The village of Sani is situated as a distance of approximately 6 km to the west of the Padum valley, on the road to Kargil. The major tourist attraction of Sani in Ladakh is its monastery. The castle like monastery is built on level ground, unlike any other monastery of this area. Sani monastery has a legend attached to it, which goes that its initial foundation is associated with Kanishka. The reason behind the legend is the existence of Kanika Stupa in the backyard of the walled complex.
There is a huge multi-columned central prayer hall in the main building
of the monastery. This hall consists of a rich collection of the statues
of popular Buddhists divinities as well as the Drugpa (Old Schools) high
saints. There is a chapel behind the main building, adorned with some of
the most exquisite stucco friezes. These friezes exhibit landscapes and
floral designs based on the life of Padmasambhava. Also near the
monastery is an old cemetery, encircled with some ancient rock carving
with an Indian influence.
Sani is also famous because of the connection of this place with
Naropa, the Indian yogi from Vikramsila. It is said that he sat under
the Kanika Stupa for meditation purposes. The site where he meditated
now houses a small room consisting of a veiled bronze figure of the Yogi
himself. This statue is unveiled only once a year, in late July. At the
time of the unveiling, a festival is held here, which lasts for two
days.

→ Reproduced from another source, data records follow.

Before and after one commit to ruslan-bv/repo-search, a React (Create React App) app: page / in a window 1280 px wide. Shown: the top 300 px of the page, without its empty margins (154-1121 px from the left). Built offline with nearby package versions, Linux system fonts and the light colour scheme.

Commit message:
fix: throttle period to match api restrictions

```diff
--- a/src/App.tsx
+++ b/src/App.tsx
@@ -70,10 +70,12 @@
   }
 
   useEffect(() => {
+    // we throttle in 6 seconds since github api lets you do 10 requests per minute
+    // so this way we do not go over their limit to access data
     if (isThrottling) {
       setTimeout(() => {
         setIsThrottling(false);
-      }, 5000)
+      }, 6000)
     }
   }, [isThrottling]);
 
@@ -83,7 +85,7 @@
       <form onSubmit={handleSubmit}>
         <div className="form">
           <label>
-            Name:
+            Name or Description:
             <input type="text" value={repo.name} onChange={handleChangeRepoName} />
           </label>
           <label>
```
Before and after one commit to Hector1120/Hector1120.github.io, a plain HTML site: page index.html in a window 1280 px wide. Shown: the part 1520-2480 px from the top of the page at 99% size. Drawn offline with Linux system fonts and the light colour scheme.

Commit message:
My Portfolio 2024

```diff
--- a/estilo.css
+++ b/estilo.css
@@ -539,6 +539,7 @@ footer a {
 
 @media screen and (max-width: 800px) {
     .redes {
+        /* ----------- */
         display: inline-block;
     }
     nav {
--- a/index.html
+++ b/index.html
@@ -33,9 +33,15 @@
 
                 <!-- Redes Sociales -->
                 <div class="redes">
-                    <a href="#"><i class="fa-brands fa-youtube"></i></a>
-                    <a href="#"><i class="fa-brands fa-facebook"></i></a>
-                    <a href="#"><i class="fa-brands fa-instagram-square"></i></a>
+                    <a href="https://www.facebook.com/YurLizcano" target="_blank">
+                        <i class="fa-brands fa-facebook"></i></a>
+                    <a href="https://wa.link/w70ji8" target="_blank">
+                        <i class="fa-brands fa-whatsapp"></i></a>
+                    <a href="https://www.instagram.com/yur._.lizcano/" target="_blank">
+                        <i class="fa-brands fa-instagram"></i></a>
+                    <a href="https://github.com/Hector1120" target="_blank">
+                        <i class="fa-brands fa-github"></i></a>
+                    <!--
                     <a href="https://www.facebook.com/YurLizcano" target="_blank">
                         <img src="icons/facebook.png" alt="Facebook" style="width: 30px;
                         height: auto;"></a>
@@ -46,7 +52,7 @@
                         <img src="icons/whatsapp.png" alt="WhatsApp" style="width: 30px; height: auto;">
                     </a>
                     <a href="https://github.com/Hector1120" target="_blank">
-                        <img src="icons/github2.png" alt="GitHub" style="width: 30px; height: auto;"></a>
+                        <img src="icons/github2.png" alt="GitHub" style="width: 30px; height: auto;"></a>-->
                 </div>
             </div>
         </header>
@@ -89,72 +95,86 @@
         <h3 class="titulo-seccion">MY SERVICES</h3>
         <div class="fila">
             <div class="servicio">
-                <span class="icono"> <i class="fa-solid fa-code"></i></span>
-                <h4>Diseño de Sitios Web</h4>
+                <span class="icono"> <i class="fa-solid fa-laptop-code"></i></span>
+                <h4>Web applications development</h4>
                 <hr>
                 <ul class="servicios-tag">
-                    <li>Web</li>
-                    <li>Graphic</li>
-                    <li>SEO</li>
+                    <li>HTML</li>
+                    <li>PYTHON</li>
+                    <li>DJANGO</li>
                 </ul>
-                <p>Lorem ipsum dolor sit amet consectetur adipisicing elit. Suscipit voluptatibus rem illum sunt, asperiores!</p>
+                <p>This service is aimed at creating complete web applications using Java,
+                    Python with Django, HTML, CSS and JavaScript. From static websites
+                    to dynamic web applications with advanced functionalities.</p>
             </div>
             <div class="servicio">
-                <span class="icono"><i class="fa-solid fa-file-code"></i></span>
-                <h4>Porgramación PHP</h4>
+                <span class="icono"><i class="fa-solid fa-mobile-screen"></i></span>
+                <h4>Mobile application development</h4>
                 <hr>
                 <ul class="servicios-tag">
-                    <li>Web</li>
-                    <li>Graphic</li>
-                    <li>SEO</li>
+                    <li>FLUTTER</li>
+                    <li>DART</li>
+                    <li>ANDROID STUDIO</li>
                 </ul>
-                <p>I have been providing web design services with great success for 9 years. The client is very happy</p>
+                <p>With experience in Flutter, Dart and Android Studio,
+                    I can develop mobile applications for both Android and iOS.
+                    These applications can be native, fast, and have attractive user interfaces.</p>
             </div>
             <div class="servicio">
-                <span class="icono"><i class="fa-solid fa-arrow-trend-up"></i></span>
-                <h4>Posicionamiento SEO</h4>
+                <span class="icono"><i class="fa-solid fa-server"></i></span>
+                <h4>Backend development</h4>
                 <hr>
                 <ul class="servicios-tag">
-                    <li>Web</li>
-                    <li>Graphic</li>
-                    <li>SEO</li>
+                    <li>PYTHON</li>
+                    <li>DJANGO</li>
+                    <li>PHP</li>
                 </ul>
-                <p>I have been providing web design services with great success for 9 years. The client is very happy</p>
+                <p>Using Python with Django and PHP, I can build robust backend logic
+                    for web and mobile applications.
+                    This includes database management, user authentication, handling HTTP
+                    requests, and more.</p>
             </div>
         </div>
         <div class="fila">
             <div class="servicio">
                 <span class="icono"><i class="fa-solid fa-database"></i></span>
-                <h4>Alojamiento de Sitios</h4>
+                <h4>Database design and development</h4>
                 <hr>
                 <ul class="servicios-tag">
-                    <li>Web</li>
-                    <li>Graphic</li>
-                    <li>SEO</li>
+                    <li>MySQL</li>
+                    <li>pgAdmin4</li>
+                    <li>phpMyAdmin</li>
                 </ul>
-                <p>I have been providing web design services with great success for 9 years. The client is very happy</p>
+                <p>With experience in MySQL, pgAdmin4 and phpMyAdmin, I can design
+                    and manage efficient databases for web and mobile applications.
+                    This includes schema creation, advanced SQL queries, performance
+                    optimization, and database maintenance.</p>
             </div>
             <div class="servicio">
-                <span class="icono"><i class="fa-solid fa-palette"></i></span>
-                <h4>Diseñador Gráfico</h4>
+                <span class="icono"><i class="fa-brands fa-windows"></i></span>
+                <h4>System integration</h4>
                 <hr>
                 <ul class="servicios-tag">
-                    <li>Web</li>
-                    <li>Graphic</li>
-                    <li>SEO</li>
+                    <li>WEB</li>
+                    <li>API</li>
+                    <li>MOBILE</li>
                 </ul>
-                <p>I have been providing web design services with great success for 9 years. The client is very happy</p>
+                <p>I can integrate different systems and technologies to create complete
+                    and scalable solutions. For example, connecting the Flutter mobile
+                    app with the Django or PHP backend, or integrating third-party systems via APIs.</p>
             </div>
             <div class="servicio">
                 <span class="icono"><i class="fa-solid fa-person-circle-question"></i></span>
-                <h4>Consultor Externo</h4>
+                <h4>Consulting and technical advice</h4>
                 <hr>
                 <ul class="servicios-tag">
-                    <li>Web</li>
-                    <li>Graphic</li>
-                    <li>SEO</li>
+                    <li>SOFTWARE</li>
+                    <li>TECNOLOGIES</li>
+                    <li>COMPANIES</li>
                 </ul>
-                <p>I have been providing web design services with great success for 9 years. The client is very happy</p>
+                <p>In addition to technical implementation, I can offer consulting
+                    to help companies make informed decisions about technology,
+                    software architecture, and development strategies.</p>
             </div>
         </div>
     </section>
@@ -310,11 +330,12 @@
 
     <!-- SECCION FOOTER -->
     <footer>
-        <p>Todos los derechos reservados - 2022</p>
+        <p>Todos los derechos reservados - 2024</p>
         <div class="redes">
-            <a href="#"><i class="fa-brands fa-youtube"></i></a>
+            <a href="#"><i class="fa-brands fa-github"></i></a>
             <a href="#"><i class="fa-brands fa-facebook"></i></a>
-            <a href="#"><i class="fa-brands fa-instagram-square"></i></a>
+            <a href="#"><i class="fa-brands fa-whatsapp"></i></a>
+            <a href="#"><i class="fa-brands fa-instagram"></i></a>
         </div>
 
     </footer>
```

In this festival, Bardan Monastery monks perform masked dances as
a part of the ritual offering.